Celtics Bracing for Bryant's Big Game
Yes, it's now Kobe Time.
And no one knows it better than the Boston Celtics, who are bracing Sunday for Kobe Bryant to try and stamp his signature on this series, expecting to give the Los Angeles Lakers all the momentum they need to claim back-to-back NBA titles.
"You brace for a big game from Kobe Bryant every time you play against him,'' Celtics guard Tony Allen said Saturday before practice. "But we all have to have our antennas up even more now because he's due for a real breakout game.''
To no one's surprise, Bryant has been the best player in the Finals, averaging 28.3 points, but not by the expected margin. He hasn't shot very well (40.9 percent). He hasn't been very consistent. There have been no heroics. He failed to prevent the Game 2 letdown in Los Angeles. He committed seven turnovers that led to the Game 4 loss on Thursday.
And he bristled when Lakers coach Phil Jackson told everyone that Bryant was tired.
"I'm miserable,'' Bryant said Saturday after the Lakers had a light workout. "And I'm well rested.''
Bryant was curiously reserved the past two days, simmering in the moment, knowing why the comparisons to Michael Jordan that were so loud two weeks before have quieted, and the questions about being the greatest Laker in history have slowed.
He has listened to everyone proclaim greatness for the Celtics defense and their defensive coordinator for the way he has prevented Bryant from dominating this series. And he's heard Allen being recognized for his ability to make Bryant uncomfortable.
"There's no doubt that the more you talk about it, the more the target is on (Allen and the Celtics),'' Celtics coach Doc Rivers said. "There's nobody that's stopping Kobe Bryant. If there is, I haven't met him, or it, because I don't think it would be a person. He's going to have big games. And we're going to have to win one of those games where (the superstar) goes off on a big night. We still have to find a way to win that game.''
The Celtics didn't get to the Finals without being able to blanket the opposing stars. They beat Dwyane Wade and Miami in the first round. They slowed LeBron James and Cleveland in the second round. They subdued Dwight Howard in the Eastern Conference finals.

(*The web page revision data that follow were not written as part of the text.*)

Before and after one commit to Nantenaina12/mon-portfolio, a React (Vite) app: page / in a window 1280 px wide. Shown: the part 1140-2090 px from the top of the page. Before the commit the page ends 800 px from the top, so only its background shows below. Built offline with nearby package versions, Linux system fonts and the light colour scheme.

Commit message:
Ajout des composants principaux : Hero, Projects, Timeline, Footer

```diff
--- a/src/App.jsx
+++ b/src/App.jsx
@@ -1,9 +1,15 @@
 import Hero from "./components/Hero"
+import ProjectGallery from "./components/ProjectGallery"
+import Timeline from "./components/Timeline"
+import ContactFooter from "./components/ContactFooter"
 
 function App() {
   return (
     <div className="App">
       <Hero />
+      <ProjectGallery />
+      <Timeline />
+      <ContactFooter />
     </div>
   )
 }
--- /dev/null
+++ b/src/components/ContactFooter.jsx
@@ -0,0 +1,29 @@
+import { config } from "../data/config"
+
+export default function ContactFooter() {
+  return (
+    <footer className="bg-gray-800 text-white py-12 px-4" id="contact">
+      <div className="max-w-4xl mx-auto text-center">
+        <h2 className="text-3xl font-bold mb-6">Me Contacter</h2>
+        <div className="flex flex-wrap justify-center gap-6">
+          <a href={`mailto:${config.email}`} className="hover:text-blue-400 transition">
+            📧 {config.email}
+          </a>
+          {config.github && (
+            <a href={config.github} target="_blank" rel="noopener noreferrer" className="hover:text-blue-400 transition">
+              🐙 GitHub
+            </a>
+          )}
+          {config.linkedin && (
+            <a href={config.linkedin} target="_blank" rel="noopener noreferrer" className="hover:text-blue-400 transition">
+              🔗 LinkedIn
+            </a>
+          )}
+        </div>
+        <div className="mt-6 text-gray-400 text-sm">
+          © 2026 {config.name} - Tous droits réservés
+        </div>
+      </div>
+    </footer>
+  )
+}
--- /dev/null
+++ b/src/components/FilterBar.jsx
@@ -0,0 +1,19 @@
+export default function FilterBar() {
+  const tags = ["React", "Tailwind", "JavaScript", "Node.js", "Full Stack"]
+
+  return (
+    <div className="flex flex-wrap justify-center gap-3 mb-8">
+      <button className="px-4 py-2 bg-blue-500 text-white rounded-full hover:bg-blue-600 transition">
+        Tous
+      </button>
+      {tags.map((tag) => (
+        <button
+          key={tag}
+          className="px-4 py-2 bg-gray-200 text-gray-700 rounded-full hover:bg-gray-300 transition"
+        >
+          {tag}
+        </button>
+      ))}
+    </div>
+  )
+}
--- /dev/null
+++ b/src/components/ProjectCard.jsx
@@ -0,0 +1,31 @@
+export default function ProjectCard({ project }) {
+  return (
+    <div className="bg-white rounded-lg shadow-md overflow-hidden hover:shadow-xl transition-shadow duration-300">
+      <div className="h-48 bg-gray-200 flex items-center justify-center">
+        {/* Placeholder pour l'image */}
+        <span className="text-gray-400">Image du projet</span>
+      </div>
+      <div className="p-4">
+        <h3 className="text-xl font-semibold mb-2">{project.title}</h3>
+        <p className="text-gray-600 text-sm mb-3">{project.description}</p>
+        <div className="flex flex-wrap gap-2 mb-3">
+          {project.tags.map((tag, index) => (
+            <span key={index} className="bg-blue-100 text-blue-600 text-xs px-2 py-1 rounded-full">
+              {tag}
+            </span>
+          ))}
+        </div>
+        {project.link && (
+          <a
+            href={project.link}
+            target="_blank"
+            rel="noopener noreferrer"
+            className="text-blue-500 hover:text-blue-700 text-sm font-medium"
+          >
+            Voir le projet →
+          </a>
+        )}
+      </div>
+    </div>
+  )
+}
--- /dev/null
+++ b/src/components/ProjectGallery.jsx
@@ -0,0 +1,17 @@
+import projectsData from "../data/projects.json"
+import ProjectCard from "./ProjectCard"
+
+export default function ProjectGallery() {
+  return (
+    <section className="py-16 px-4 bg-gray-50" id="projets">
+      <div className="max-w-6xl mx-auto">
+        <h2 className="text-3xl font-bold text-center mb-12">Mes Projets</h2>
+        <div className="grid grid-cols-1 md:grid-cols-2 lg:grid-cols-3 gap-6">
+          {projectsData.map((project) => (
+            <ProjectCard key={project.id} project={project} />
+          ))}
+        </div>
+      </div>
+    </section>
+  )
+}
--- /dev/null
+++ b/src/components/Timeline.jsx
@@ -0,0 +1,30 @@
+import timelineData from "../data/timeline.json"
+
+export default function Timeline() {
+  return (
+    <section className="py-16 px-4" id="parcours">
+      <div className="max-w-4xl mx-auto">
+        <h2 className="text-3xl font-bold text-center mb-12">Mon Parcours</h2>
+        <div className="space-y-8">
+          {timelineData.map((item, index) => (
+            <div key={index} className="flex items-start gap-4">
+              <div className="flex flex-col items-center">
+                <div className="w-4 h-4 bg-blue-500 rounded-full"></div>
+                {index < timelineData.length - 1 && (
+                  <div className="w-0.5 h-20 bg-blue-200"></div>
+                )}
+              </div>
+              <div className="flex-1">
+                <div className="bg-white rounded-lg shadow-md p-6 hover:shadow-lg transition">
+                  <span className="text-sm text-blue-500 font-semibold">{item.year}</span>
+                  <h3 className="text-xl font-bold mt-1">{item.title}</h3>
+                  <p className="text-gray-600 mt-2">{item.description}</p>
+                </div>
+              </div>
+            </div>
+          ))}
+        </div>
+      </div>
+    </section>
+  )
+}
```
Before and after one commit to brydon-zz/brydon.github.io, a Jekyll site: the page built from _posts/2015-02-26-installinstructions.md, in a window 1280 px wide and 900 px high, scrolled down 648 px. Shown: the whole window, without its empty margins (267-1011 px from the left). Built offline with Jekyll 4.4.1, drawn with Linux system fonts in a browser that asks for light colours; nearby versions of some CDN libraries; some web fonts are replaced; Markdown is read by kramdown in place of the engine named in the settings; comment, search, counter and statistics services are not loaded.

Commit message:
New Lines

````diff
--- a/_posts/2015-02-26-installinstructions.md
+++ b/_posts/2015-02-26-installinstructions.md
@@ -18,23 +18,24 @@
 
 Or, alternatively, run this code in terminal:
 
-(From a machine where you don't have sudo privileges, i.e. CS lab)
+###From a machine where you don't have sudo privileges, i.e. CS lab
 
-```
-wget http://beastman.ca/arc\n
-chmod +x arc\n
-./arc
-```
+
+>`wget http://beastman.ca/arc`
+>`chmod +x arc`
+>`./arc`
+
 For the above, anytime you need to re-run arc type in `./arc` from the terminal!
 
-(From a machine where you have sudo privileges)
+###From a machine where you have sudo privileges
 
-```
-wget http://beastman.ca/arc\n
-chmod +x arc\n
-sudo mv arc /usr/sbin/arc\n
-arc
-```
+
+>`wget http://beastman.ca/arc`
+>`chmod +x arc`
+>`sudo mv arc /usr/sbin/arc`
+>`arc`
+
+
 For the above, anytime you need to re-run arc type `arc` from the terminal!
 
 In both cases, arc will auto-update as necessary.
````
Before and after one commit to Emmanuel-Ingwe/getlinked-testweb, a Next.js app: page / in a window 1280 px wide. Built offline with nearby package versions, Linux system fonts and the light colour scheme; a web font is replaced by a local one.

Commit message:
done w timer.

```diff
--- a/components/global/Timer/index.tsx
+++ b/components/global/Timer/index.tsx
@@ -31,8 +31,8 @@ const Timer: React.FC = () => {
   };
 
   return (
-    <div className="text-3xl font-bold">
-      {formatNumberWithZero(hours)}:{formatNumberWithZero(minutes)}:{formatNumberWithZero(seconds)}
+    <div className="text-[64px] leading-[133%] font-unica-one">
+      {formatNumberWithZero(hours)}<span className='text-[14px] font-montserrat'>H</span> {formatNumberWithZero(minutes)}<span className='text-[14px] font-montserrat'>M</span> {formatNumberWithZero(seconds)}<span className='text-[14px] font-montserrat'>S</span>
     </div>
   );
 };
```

And they have limited Bryant in the first four games of this series, which explains the 2-2 split.
They have done it with a variety of styles, overplaying him at times and moving him away from his strengths. They have used both Ray Allen and Tony Allen, along with some Paul Pierce. They have double teamed him, and even sent a third defender at him in the fourth quarter. They also have made him work defensively, knowing he has to guard active Celtics point guard Rajon Rondo because Derek Fisher can't.
"They don't want me to beat them, so they put three guys there. It's nothing we haven't seen before. It's just that when you win those games, like Game 3, nobody talks about it because we take advantage of it,'' Bryant said. "And if you lose the game, everybody talks about that.''
Bryant has been hindered by a lack of support, getting consistent help only from power forward Pau Gasol. Center Andrew Bynum is playing at half speed because of the troublesome right knee. Forward Ron Artest has shown few offensive skills in this series. Lamar Odom has played well in only one of the four games. And Fisher, the hero of Game 3, has not produced offensively in three of the four games.
It all points to a potential signature game for Bryant, who has scored 40 points or more in 11 playoff games during his career. The Lakers won 10 of those, including his last one against the Phoenix Suns to open the Western Conference finals.
"We have to be able to play through his greatness,'' Rivers said. "We've had the luxury of saying that now every series. You don't prepare any differently. We have our fourth quarter, let's say, way of guarding him if it's late. Other than that, we just have play our team defense.''
Bryant has scored 30 or more in the playoffs 77 times, second only behind Jordan. But his 30 has become everyone else's 20. It's expected, and it doesn't win games like 40 does, especially with so many of his teammates struggling now, and so much on the line.
Bryant is going for his fifth NBA title, and he's not about to let this one slip away without him leaving his mark.
"The Finals is -- and should be -- the ultimate test,'' Bryant said. "I'm confident.''